> _EXERCISE PROMPT_: After locating the line containing "A[图片 / 语音 /", restate that line and each one after it exactly, through the last line of the material.

EXCERPTED DATA START

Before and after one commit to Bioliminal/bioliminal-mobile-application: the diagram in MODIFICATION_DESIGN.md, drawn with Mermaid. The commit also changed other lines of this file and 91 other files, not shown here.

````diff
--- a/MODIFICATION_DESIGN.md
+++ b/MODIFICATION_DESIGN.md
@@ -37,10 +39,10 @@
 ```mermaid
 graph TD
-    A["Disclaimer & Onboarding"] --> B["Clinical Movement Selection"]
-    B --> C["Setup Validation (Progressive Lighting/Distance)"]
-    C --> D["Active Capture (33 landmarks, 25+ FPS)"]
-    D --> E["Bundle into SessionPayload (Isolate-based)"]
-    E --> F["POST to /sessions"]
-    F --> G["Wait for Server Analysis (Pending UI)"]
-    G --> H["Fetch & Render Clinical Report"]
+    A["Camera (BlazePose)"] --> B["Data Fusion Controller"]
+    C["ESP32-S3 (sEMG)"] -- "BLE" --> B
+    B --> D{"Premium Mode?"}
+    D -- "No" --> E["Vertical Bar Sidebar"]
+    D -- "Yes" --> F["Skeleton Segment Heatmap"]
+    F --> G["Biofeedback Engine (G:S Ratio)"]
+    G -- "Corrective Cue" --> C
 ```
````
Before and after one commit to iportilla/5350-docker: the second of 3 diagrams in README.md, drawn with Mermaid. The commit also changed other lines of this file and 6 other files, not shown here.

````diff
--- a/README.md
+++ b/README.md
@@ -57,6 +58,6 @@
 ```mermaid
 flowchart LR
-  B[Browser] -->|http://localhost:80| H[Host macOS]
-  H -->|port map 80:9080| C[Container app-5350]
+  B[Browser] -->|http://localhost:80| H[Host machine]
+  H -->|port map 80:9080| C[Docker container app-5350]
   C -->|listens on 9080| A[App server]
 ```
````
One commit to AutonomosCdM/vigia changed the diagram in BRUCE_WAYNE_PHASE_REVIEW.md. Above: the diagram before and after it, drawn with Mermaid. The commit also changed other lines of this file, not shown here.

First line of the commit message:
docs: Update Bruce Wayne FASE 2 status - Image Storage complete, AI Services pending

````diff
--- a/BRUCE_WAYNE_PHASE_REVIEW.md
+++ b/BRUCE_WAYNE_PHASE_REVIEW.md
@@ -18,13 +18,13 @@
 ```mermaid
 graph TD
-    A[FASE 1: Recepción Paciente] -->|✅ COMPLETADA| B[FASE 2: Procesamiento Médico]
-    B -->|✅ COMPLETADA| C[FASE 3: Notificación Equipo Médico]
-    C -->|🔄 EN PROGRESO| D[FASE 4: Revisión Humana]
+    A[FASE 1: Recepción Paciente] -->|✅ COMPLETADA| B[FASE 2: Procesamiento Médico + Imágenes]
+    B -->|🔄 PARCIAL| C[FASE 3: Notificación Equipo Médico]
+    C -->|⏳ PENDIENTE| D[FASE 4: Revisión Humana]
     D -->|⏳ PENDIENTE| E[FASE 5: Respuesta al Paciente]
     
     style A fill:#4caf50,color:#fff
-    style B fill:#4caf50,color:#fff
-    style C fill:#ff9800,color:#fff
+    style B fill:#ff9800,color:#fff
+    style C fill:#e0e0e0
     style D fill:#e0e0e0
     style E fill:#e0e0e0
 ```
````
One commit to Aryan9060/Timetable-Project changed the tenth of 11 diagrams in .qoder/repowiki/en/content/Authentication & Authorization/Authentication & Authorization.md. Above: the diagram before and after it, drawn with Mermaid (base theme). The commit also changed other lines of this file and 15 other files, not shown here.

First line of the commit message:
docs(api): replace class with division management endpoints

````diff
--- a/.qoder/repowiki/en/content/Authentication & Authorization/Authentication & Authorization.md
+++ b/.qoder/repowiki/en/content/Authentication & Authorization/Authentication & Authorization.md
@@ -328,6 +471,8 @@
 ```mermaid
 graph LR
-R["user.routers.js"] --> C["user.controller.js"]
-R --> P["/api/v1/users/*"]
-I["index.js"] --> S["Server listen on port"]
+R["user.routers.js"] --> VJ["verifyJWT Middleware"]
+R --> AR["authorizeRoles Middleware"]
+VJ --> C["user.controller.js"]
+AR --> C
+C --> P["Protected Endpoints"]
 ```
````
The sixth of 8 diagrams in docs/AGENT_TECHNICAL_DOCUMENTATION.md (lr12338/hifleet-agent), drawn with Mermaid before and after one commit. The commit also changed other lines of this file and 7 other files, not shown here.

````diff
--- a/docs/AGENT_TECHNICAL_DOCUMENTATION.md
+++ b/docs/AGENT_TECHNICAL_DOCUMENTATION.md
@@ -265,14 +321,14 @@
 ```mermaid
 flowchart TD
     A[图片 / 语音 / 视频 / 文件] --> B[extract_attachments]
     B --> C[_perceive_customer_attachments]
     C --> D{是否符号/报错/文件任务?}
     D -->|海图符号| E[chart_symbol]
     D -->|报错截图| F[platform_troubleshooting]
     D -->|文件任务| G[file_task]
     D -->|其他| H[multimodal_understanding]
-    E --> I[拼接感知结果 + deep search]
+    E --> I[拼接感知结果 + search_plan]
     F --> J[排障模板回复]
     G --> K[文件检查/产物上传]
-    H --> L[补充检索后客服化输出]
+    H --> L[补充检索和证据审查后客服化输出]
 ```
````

EXCERPTED DATA END

> _SOLVED PROBLEM_:
     A[图片 / 语音 / 视频 / 文件] --> B[extract_attachments]
     B --> C[_perceive_customer_attachments]
     C --> D{是否符号/报错/文件任务?}
     D -->|海图符号| E[chart_symbol]
     D -->|报错截图| F[platform_troubleshooting]
     D -->|文件任务| G[file_task]
     D -->|其他| H[multimodal_understanding]
-    E --> I[拼接感知结果 + deep search]
+    E --> I[拼接感知结果 + search_plan]
     F --> J[排障模板回复]
     G --> K[文件检查/产物上传]
-    H --> L[补充检索后客服化输出]
+    H --> L[补充检索和证据审查后客服化输出]
 ```
````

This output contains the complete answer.